Could you reproduce all of the entries below without a single change?

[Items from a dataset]
---*---
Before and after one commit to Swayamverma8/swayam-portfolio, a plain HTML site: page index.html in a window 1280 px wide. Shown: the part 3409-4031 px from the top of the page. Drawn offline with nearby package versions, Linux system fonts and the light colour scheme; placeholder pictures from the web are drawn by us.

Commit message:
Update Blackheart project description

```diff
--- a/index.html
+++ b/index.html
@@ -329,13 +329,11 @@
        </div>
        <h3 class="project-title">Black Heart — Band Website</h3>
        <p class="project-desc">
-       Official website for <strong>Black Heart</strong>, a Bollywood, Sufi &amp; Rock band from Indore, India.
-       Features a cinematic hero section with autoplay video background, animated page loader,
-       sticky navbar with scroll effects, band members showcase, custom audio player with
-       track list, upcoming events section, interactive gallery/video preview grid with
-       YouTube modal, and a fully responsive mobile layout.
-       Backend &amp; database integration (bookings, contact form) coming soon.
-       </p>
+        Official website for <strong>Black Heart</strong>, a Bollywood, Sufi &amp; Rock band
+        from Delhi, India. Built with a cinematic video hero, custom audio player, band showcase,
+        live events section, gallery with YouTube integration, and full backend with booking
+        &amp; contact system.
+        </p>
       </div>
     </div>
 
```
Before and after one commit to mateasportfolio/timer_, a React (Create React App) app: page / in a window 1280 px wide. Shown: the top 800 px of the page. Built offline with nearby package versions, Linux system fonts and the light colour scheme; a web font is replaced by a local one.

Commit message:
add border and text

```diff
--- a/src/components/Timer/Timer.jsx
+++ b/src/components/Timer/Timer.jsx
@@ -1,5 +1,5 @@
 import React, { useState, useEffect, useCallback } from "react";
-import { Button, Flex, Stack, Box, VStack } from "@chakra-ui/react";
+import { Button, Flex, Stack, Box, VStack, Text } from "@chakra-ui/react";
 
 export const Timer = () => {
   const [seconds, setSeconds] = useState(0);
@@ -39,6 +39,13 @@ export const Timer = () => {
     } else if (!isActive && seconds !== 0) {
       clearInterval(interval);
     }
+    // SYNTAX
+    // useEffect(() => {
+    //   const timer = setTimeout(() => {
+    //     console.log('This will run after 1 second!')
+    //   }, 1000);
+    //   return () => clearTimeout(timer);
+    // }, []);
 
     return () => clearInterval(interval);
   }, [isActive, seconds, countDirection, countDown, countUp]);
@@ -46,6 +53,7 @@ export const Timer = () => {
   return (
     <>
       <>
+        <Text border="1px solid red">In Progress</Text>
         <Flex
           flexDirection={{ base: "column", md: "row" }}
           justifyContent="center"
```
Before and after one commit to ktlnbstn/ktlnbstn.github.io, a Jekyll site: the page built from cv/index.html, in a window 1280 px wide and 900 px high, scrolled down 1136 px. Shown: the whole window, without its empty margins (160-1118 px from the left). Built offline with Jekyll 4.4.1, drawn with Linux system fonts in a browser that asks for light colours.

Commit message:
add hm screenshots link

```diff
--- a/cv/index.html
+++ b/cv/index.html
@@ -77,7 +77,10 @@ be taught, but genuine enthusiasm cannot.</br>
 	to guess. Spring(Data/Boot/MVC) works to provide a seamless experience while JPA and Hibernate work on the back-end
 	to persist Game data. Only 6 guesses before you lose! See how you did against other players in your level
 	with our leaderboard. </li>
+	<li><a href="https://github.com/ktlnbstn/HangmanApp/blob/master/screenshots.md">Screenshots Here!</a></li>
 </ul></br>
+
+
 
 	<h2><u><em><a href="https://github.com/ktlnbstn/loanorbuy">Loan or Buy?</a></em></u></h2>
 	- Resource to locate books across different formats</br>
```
---*---
** RESULT OF THE EXERCISE **
Before and after one commit to Swayamverma8/swayam-portfolio, a plain HTML site: page index.html in a window 1280 px wide. Shown: the part 3409-4031 px from the top of the page. Drawn offline with nearby package versions, Linux system fonts and the light colour scheme; placeholder pictures from the web are drawn by us.

Commit message:
Update Blackheart project description

```diff
--- a/index.html
+++ b/index.html
@@ -329,13 +329,11 @@
        </div>
        <h3 class="project-title">Black Heart — Band Website</h3>
        <p class="project-desc">
-       Official website for <strong>Black Heart</strong>, a Bollywood, Sufi &amp; Rock band from Indore, India.
-       Features a cinematic hero section with autoplay video background, animated page loader,
-       sticky navbar with scroll effects, band members showcase, custom audio player with
-       track list, upcoming events section, interactive gallery/video preview grid with
-       YouTube modal, and a fully responsive mobile layout.
-       Backend &amp; database integration (bookings, contact form) coming soon.
-       </p>
+        Official website for <strong>Black Heart</strong>, a Bollywood, Sufi &amp; Rock band
+        from Delhi, India. Built with a cinematic video hero, custom audio player, band showcase,
+        live events section, gallery with YouTube integration, and full backend with booking
+        &amp; contact system.
+        </p>
       </div>
     </div>
 
```
Before and after one commit to mateasportfolio/timer_, a React (Create React App) app: page / in a window 1280 px wide. Shown: the top 800 px of the page. Built offline with nearby package versions, Linux system fonts and the light colour scheme; a web font is replaced by a local one.

Commit message:
add border and text

```diff
--- a/src/components/Timer/Timer.jsx
+++ b/src/components/Timer/Timer.jsx
@@ -1,5 +1,5 @@
 import React, { useState, useEffect, useCallback } from "react";
-import { Button, Flex, Stack, Box, VStack } from "@chakra-ui/react";
+import { Button, Flex, Stack, Box, VStack, Text } from "@chakra-ui/react";
 
 export const Timer = () => {
   const [seconds, setSeconds] = useState(0);
@@ -39,6 +39,13 @@ export const Timer = () => {
     } else if (!isActive && seconds !== 0) {
       clearInterval(interval);
     }
+    // SYNTAX
+    // useEffect(() => {
+    //   const timer = setTimeout(() => {
+    //     console.log('This will run after 1 second!')
+    //   }, 1000);
+    //   return () => clearTimeout(timer);
+    // }, []);
 
     return () => clearInterval(interval);
   }, [isActive, seconds, countDirection, countDown, countUp]);
@@ -46,6 +53,7 @@ export const Timer = () => {
   return (
     <>
       <>
+        <Text border="1px solid red">In Progress</Text>
         <Flex
           flexDirection={{ base: "column", md: "row" }}
           justifyContent="center"
```
Before and after one commit to ktlnbstn/ktlnbstn.github.io, a Jekyll site: the page built from cv/index.html, in a window 1280 px wide and 900 px high, scrolled down 1136 px. Shown: the whole window, without its empty margins (160-1118 px from the left). Built offline with Jekyll 4.4.1, drawn with Linux system fonts in a browser that asks for light colours.

Commit message:
add hm screenshots link

```diff
--- a/cv/index.html
+++ b/cv/index.html
@@ -77,7 +77,10 @@ be taught, but genuine enthusiasm cannot.</br>
 	to guess. Spring(Data/Boot/MVC) works to provide a seamless experience while JPA and Hibernate work on the back-end
 	to persist Game data. Only 6 guesses before you lose! See how you did against other players in your level
 	with our leaderboard. </li>
+	<li><a href="https://github.com/ktlnbstn/HangmanApp/blob/master/screenshots.md">Screenshots Here!</a></li>
 </ul></br>
+
+
 
 	<h2><u><em><a href="https://github.com/ktlnbstn/loanorbuy">Loan or Buy?</a></em></u></h2>
 	- Resource to locate books across different formats</br>
```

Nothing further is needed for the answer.